-- Opening Marker --

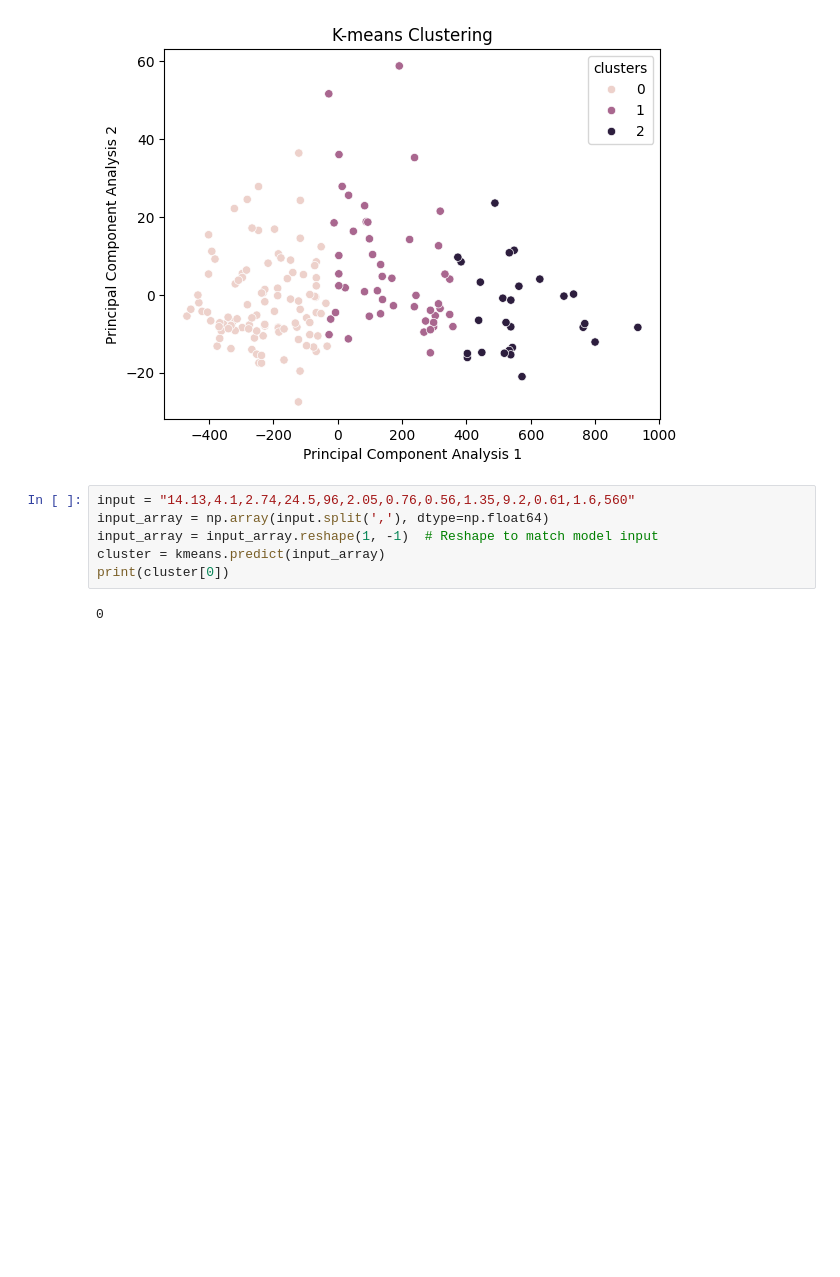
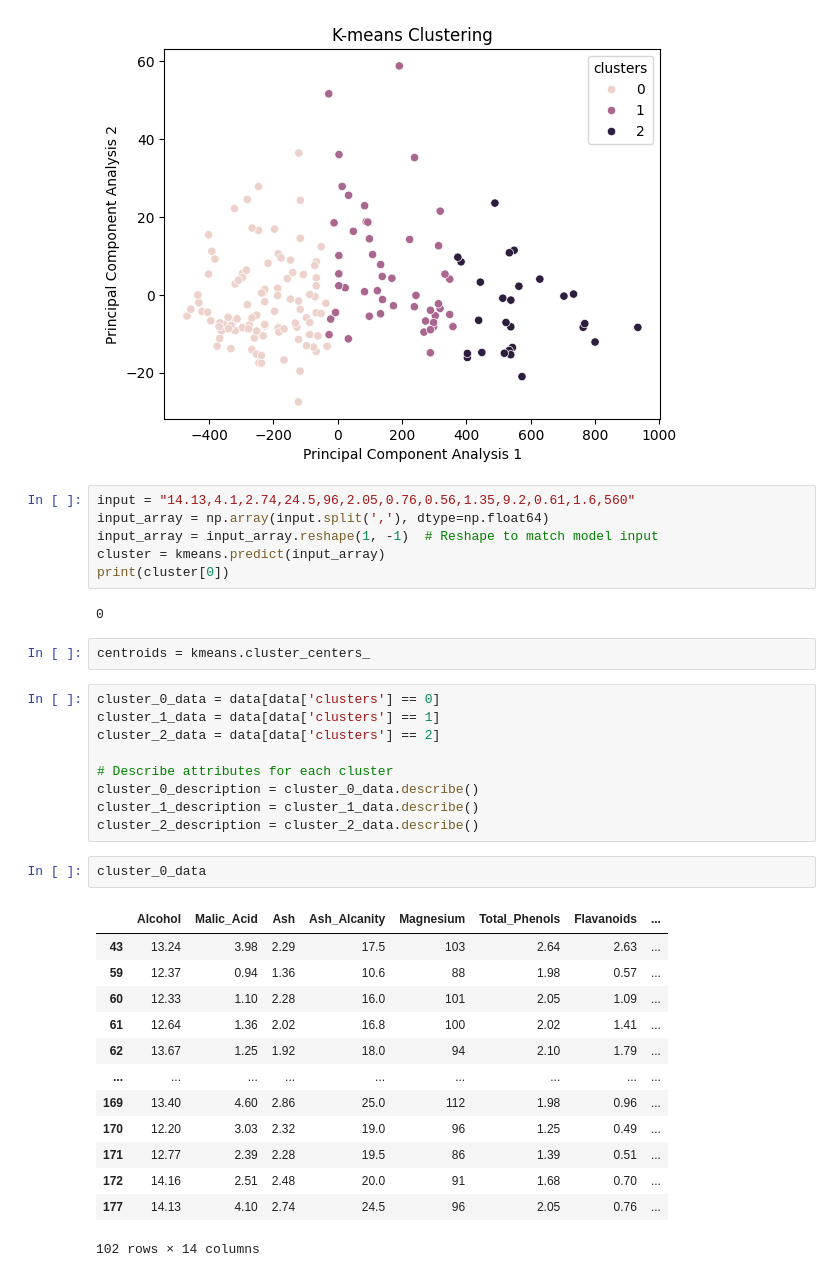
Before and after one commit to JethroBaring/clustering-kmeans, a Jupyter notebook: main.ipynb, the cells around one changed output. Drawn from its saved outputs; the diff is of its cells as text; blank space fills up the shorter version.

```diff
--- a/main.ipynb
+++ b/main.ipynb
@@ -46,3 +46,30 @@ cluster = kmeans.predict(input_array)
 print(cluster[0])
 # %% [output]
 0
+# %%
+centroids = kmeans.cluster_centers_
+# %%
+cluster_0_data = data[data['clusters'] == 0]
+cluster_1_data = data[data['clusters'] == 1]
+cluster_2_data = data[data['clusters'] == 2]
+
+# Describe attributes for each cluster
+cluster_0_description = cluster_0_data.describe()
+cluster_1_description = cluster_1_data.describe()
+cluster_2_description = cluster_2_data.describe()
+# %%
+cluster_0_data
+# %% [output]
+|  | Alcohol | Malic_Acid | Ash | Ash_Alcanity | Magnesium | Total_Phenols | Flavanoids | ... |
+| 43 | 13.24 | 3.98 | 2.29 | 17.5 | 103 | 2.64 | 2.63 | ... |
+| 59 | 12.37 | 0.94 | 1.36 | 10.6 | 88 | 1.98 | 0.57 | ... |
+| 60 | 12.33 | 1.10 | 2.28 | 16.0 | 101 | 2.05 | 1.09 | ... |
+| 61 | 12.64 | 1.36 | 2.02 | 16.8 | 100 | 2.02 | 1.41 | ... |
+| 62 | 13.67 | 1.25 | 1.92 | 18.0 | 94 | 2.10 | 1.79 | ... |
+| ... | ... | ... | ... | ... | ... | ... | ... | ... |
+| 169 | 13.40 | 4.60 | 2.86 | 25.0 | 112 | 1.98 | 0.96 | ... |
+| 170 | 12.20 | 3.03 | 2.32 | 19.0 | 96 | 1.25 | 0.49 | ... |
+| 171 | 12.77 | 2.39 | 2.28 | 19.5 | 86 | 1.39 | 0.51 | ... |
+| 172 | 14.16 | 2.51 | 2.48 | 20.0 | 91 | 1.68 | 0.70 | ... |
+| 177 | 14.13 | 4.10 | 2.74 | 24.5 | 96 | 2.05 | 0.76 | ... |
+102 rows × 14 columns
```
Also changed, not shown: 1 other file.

-- Closing Marker --

◆ Prompt: From the listing above, return every line that contains the word "main".

◆ Reply to the task:
Before and after one commit to JethroBaring/clustering-kmeans, a Jupyter notebook: main.ipynb, the cells around one changed output. Drawn from its saved outputs; the diff is of its cells as text; blank space fills up the shorter version.
--- a/main.ipynb
+++ b/main.ipynb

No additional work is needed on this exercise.